Facilities Master Plan Defines the Campus of the Future
A new library is the centerpiece of a finalized Facilities Master Plan (FMP) that presents a comprehensive vision for the future of facilities at Governors State University. In development since 2019, the 200-page plan represents extensive input from campus constituencies and a thoughtful response to achieving the University’s mission, vision and strategic goals.
“The University didn’t have a current master plan—the previous plan was 13 years old,” said John Potempa, Associate Vice President, Facilities Development and Management. “A new master plan was long overdue.”
Importantly, the final plan anticipates how the physical campus would ideally evolve to address the long-term needs of students, faculty and staff—including academics, student life, performing arts and athletics. The document, chockfull of graphs and colorful renderings, will serve as a guide for future investments, protection and utilization of land, and facilities resources. The plan encompasses new buildings, upgrades and expansion of existing facilities and infrastructure support like parking.
“It’s the perfect timing for the FMP, which works alongside the academic planning process,” said Potempa. “And every project links up to a core value of Strategy 2025.
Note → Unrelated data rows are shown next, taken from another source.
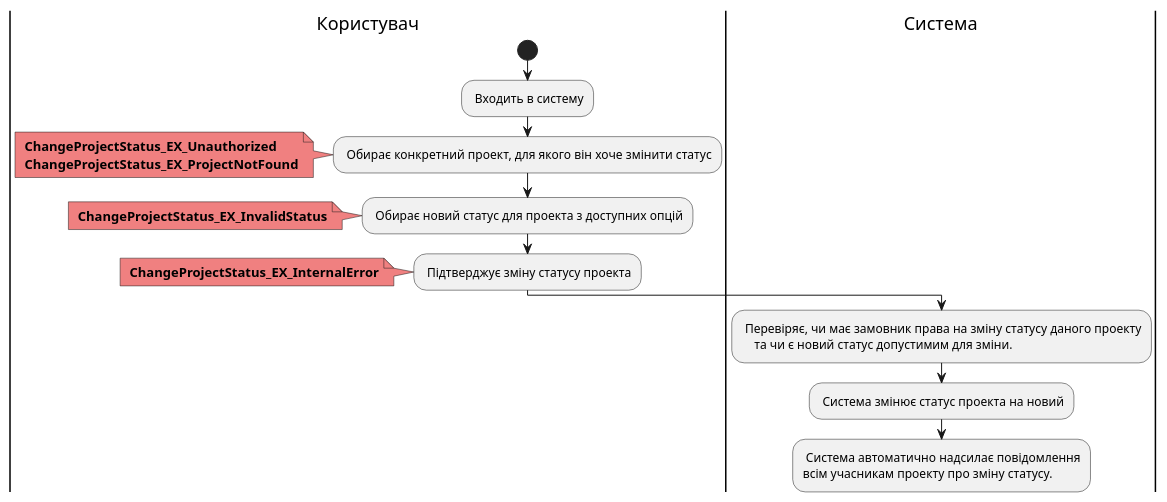
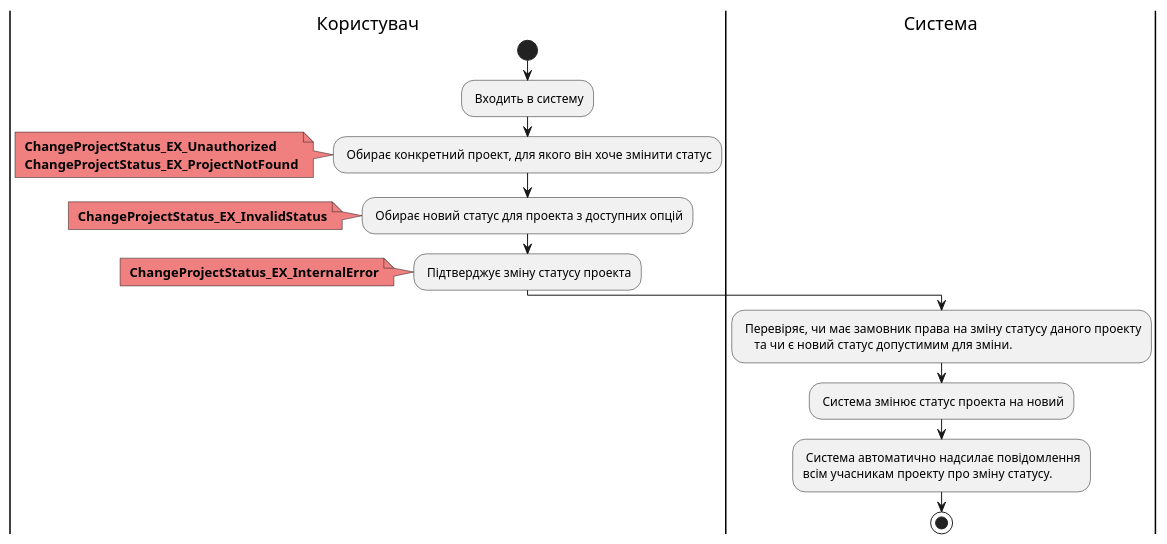
The fifth of 8 diagrams in docs/use cases/README.md (edu-db/edu_db_labs), drawn with PlantUML before and after one commit. The commit also changed other lines of this file, not shown here.

```diff
--- a/docs/use cases/README.md
+++ b/docs/use cases/README.md
@@ -166,35 +165,36 @@
 @startuml
 
     |Користувач|
     start;
     : Входить в систему;
 
     |Користувач|
     : Обирає конкретний проект, для якого він хоче змінити статус;
     note left #F08080
     <b> ChangeProjectStatus_EX_Unauthorized
     <b> ChangeProjectStatus_EX_ProjectNotFound
     end note
 
     |Користувач|
     : Обирає новий статус для проекта з доступних опцій;
     note left #F08080
     <b> ChangeProjectStatus_EX_InvalidStatus
     end note
 
     |Користувач|
     : Підтверджує зміну статусу проекта;
     note left #F08080
     <b> ChangeProjectStatus_EX_InternalError
     end note
 
     |Система|
     : Перевіряє, чи має замовник права на зміну статусу даного проекту
         та чи є новий статус допустимим для зміни.;
 
     : Система змінює статус проекта на новий;
 
     : Система автоматично надсилає повідомлення
     всім учасникам проекту про зміну статусу.;
+    stop;
 
-    @enduml
+@enduml
```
“The FMP will facilitate our growth of 10 percent over next 10 years. We know that the University will require additional facilities and improvements to its existing physical resources to achieve its mission, vision and strategic plan goals. We wanted to provide a rational and orderly plan to address existing concerns, provide for current needs, and accommodate future needs.”
These needs were prioritized by Cabinet members, who served as the steering committee for the project. Construction of a new library is integral to the success of the entire plan. “If we’re able to vacate the library space, that’s the key to developing everything else on campus,” said Potempa.
A new library would include space for special libraries serving the College of Business, the College of Health and Human Services, and the College of Education. Ideally, each area might include a small lecture room and the main floor could hold a large lecture hall for events and speakers. Spaces for a small café and a “learning commons” for student interaction are also potential highlights of a new library design. An outside entrance would be easily accessible for community involvement in using the library.
Other priorities for construction on campus could include a new student success center and center for Innovation and instruction. Updates to current buildings include a new lobby for the Center for the Performing Arts to make it more accessible.
“This would change GSU for decades,” noted Potempa. “The list of priorities will be done as funding presents itself. And we expect to benefit from some public partnerships.”
Developing the plan included consideration for thoughtful building and spatial organization, vehicular traffic flow, pedestrian walkways, and parking. “Everything is designed to increase ease of movement and create a better flow for pedestrians and vehicles,” added Potempa.
Already underway are the Social Justice Institute and the soccer field. The $1.6 million funding for the Social Justice Institute has been secured, and the facility will be located near Hantack House. Work could begin in fall 2023, while the soccer field is already under construction.
Other new facilities proposed in the plan:
- New field house/indoor soccer facility
- New academic extension
- New Center for Health Equity
The plan includes three parts that informed its development:
- Space utilization study to determine how space is currently being used as the University has transformed from a campus without walls to a full four-year comprehensive university
- Facilities Condition Assessment to determine the condition replacement value of every part of campus, heating units, roadway tiles, carpet, and more.
- Facilities Master Plan outlines the final results and recommendations.
A steering committee composed of the President’s Cabinet provided input and feedback to the planning team throughout the process. Focus groups and key stakeholders from all areas of the University identified program needs, which ultimately formed the basis for the planning concepts. Community groups were brought in, too, for the initial stages to collect ideas.
A series of workshop sessions explored how various concepts met planning objectives and addressed program needs. A consensus was reached on the components that would go into a draft master plan. During the third phase, the steering committee collected cost estimates for each of the major projects and considered the priorities. Finally, the committee and Board of Trustees prepared a final draft to clearly define the process.
“The Facilities Master Plan truly represents a ‘snapshot in time’ and incorporates the University’s response to potential issues,” said Potempa. “And it’s all starting to come together right now.”